  12. 12. 12 | P a g e  Mahinda Chinthana policy: Under Mahinda Chinthana policy agricultural, industrial & service sectors have been provided many benefits so that the labor employment in those sectors to be increased. Fertilizer subsidies & production subsidies can be identified as examples. 7. Reasons for Unemployment in Sri Lanka According to the studies, which have been carried out by many experts Sri Lankas’ unemployment prevails because of the below reasons  Skills mismatch: It means the skills which have been learnt in academic courses differ from the skills expected by private organizations. As well as learnt skills and competences are not sufficient in real industrial world. Because of above reasons many youths find it’s difficult to get a job in a private organization.  Inadequate knowledge of English: this has been discovered as a major reason for unemployment in Sri Lanka. In many educational levels, English knowledge of students is being in a lower level. With the globalization English language has become a major fact for communication. When getting a job in private sector it is being critically tested.  Insufficient job training: this is another issue. Job training has been identified as a crucial factor in success of any employment. When potential employees have not obtained proper job training, companies will have to bear an additional cost on training. It is a more critical factor in unemployment.

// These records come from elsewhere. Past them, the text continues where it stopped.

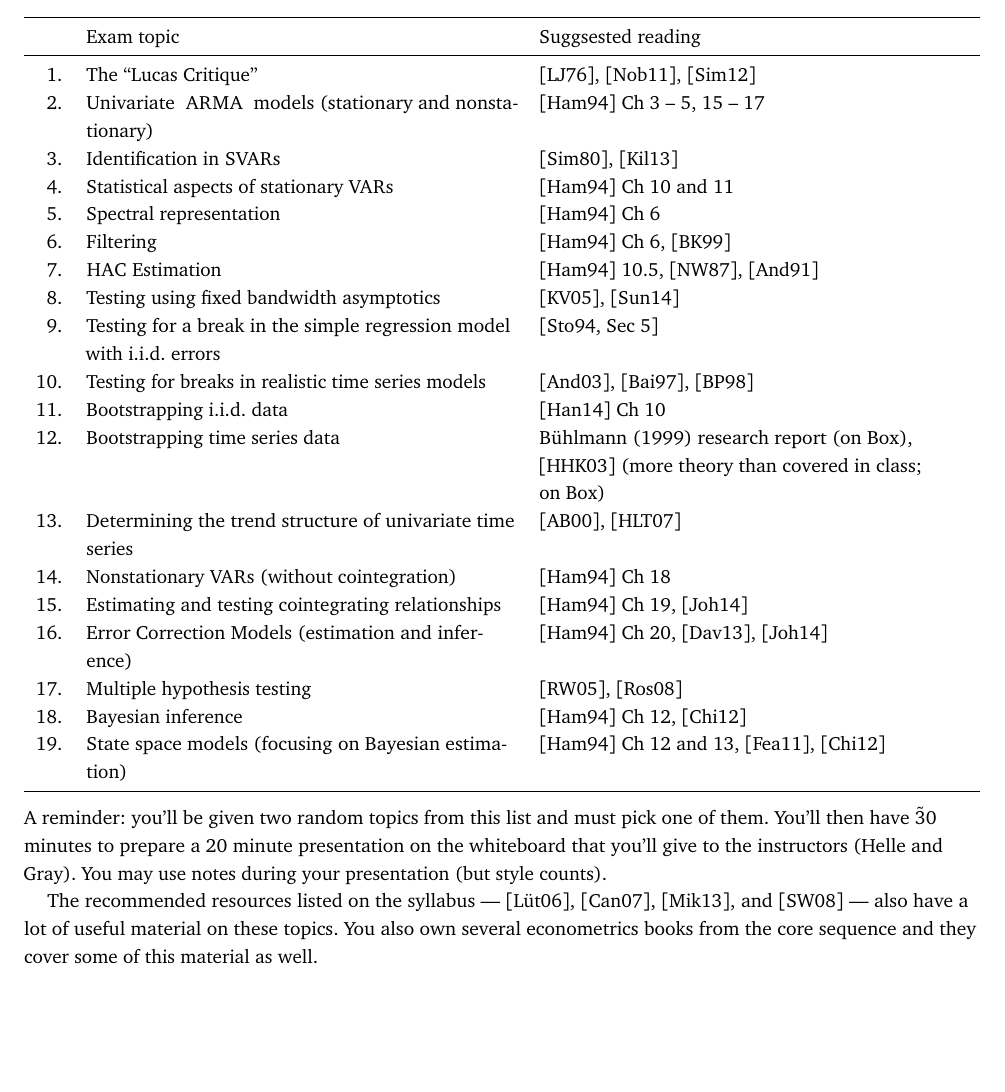
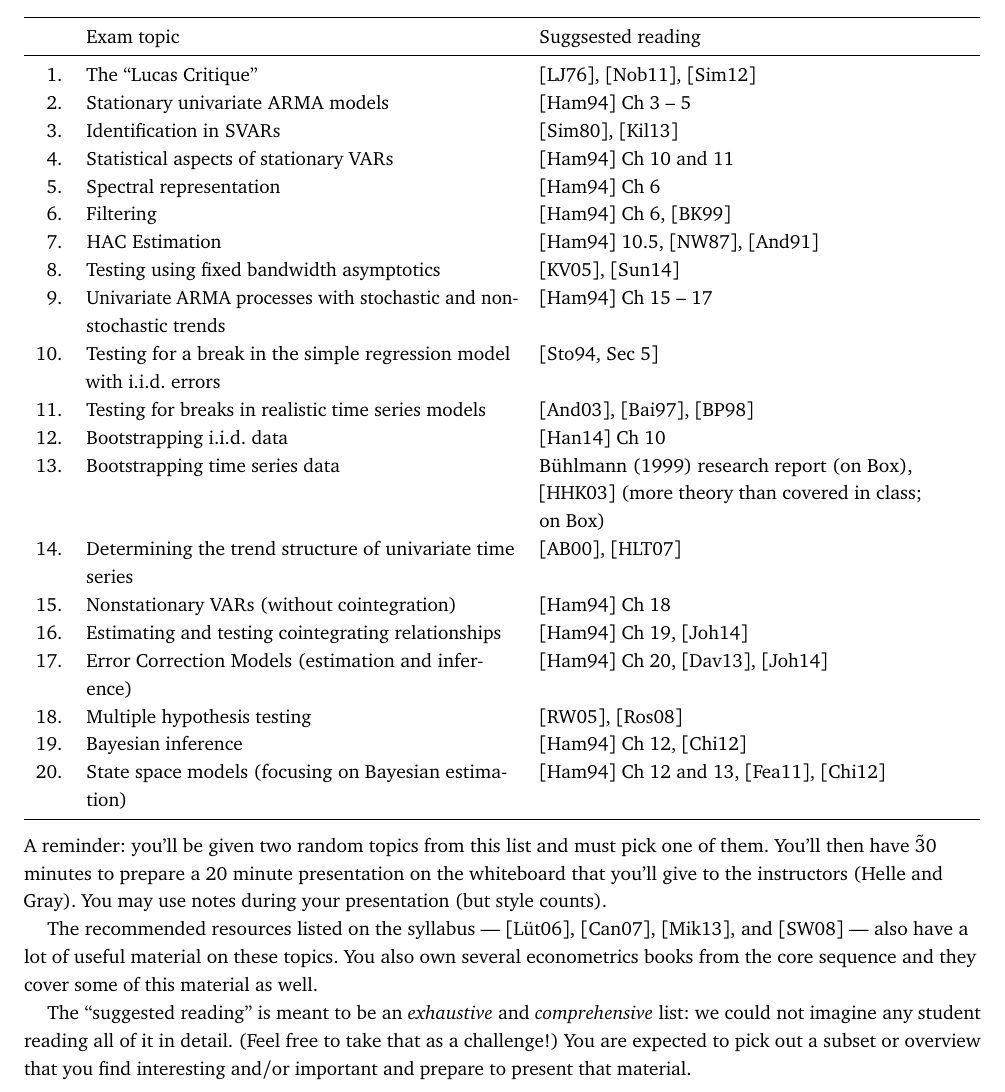
Before and after one commit to gragusa/674, a LaTeX problem sheet (exam-topics-2014.tex): part of page 1 of 3, cut so that both start at the same text, the shorter picture padded with empty space. Compiled offline with pdfLaTeX.

Commit message:
Tweak exam topics

```diff
--- a/exam-topics-2014.tex
+++ b/exam-topics-2014.tex
@@ -68,24 +68,25 @@
         & Exam topic                                                             & Suggsested reading                                                                                      \\
     \midrule
     1.  & The ``Lucas Critique''                                                 & \citep{Lu76}, \citep{No11}, \citep{Si12}                                                                \\
-    2.  & Univariate \ARMA\ models (stationary and nonstationary)                & \citep{Ha94} Ch 3 -- 5, 15 -- 17                                                                        \\
+    2.  & Stationary univariate \ARMA\ models                                    & \citep{Ha94} Ch 3 -- 5                                                                                  \\
     3.  & Identification in \SVAR s                                              & \citep{Si80}, \citep{Ki13}                                                                              \\
     4.  & Statistical aspects of stationary \VAR s                               & \citep{Ha94} Ch 10 and 11                                                                               \\
     5.  & Spectral representation                                                & \citep{Ha94} Ch 6                                                                                       \\
     6.  & Filtering                                                              & \citep{Ha94} Ch 6, \citep{BK99}                                                                         \\
     7.  & \HAC\ Estimation                                                       & \citep{Ha94} 10.5, \citep{NW87}, \citep{An91}                                                           \\
     8.  & Testing using fixed bandwidth asymptotics                              & \citep{KV05}, \citep{Su14}                                                                              \\
-    9.  & Testing for a break in the simple regression model with i.i.d.\ errors & \citep[Sec 5]{St94}                                                                                     \\
-    10. & Testing for breaks in realistic time series models                     & \citep{An03}, \citep{Ba97}, \citep{BP98}                                                                \\
-    11. & Bootstrapping i.i.d.\ data                                             & \citep{Ha14} Ch 10                                                                                      \\
-    12. & Bootstrapping time series data                                         & B\"{u}hlmann (1999) research report (on Box), \citep{HHK03} (more theory than covered in class; on Box) \\
-    13. & Determining the trend structure of univariate time series              & \citep{AB00}, \citep{HLT07}                                                                             \\
-    14. & Nonstationary \VAR s (without cointegration)                           & \citep{Ha94} Ch 18                                                                                      \\
-    15. & Estimating and testing cointegrating relationships                     & \citep{Ha94} Ch 19,  \citep{Jo14}                                                                       \\
-    16. & Error Correction Models (estimation and inference)                     & \citep{Ha94} Ch 20, \citep{Da13}, \citep{Jo14}                                                          \\
-    17. & Multiple hypothesis testing                                            & \citep{RW05}, \citep{Ro08}                                                                              \\
-    18. & Bayesian inference                                                     & \citep{Ha94} Ch 12, \citep{Ch12}                                                                        \\
-    19. & State space models (focusing on Bayesian estimation)                   & \citep{Ha94} Ch 12 and 13, \citep{Fe11}, \citep{Ch12}                                                   \\
+    9.  & Univariate \ARMA\ processes with stochastic and non-stochastic trends  & \citep{Ha94} Ch 15 -- 17                                                                                \\
+    10. & Testing for a break in the simple regression model with i.i.d.\ errors & \citep[Sec 5]{St94}                                                                                     \\
+    11. & Testing for breaks in realistic time series models                     & \citep{An03}, \citep{Ba97}, \citep{BP98}                                                                \\
+    12. & Bootstrapping i.i.d.\ data                                             & \citep{Ha14} Ch 10                                                                                      \\
+    13. & Bootstrapping time series data                                         & B\"{u}hlmann (1999) research report (on Box), \citep{HHK03} (more theory than covered in class; on Box) \\
+    14. & Determining the trend structure of univariate time series              & \citep{AB00}, \citep{HLT07}                                                                             \\
+    15. & Nonstationary \VAR s (without cointegration)                           & \citep{Ha94} Ch 18                                                                                      \\
+    16. & Estimating and testing cointegrating relationships                     & \citep{Ha94} Ch 19,  \citep{Jo14}                                                                       \\
+    17. & Error Correction Models (estimation and inference)                     & \citep{Ha94} Ch 20, \citep{Da13}, \citep{Jo14}                                                          \\
+    18. & Multiple hypothesis testing                                            & \citep{RW05}, \citep{Ro08}                                                                              \\
+    19. & Bayesian inference                                                     & \citep{Ha94} Ch 12, \citep{Ch12}                                                                        \\
+    20. & State space models (focusing on Bayesian estimation)                   & \citep{Ha94} Ch 12 and 13, \citep{Fe11}, \citep{Ch12}                                                   \\
     \bottomrule
   \end{tabularx}
 \end{table*}
@@ -104,6 +105,12 @@ useful material on these topics. You also own several econometrics
 books from the core sequence and they cover some of this material as
 well.
 
+The ``suggested reading'' is meant to be an \emph{exhaustive} and
+\emph{comprehensive} list: we could not imagine any student reading
+all of it in detail. (Feel free to take that as a challenge!) You are
+expected to pick out a subset or overview that you find interesting
+and/or important and prepare to present that material.
+
 \bibliographystyle{alpha}
 \bibliography{tex/references}
 \end{fullwidth}
```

  13. 13. 13 | P a g e 8. Suggestions  Rehabilitations in education system:  Job oriented education.  Development of soft skills.  Granting university admissions for courses which will have a higher demand in the market (Medicine, Engineering, and Bio-Science & Agricultural Science).  Expanding job training for university students.  Improving English knowledge in all educational levels.  Education based on children's abilities & interests (identifying their capabilities from the 1st year to 5th year).  Social improvements:  Changing attitudes on private job opportunities (many persons think government job opportunities are more valuable than private ones, because it has a pension scheme).  Career guidance.  Creating opportunities for self-employment.  Providing credit, marketing counseling services.  Economic improvements:  Achieving a higher economic growth rate.
  14. 14. 14 | P a g e References Balasooriya, L., Hughes, R., Education & Employment: Sri Lanka at the Crossroads. Central Bank of Sri Lanka (2002), Economic & Social Statistics of Sri Lanka. Frank, R., Bernanke, B., (2002), Principles of Economics, McGraw-Hill Irvin publishers, New York. Karunarathna, H.D., Structural Change & the Stage of Labor Market in Sri Lanka. Nanayakkara, A.G.W., Employment & Unemployment in Sri Lanka-Trends, Issues & Options. Ministry of Youth Affairs (2007), National Action Plan for Youth Employment. Rama, M., the Sri Lankan Unemployment Problem Revisited, Development Research Group, the World Bank Rodrigo, C., Unemployment in Sri Lanka: Trends, Profiles & Issues.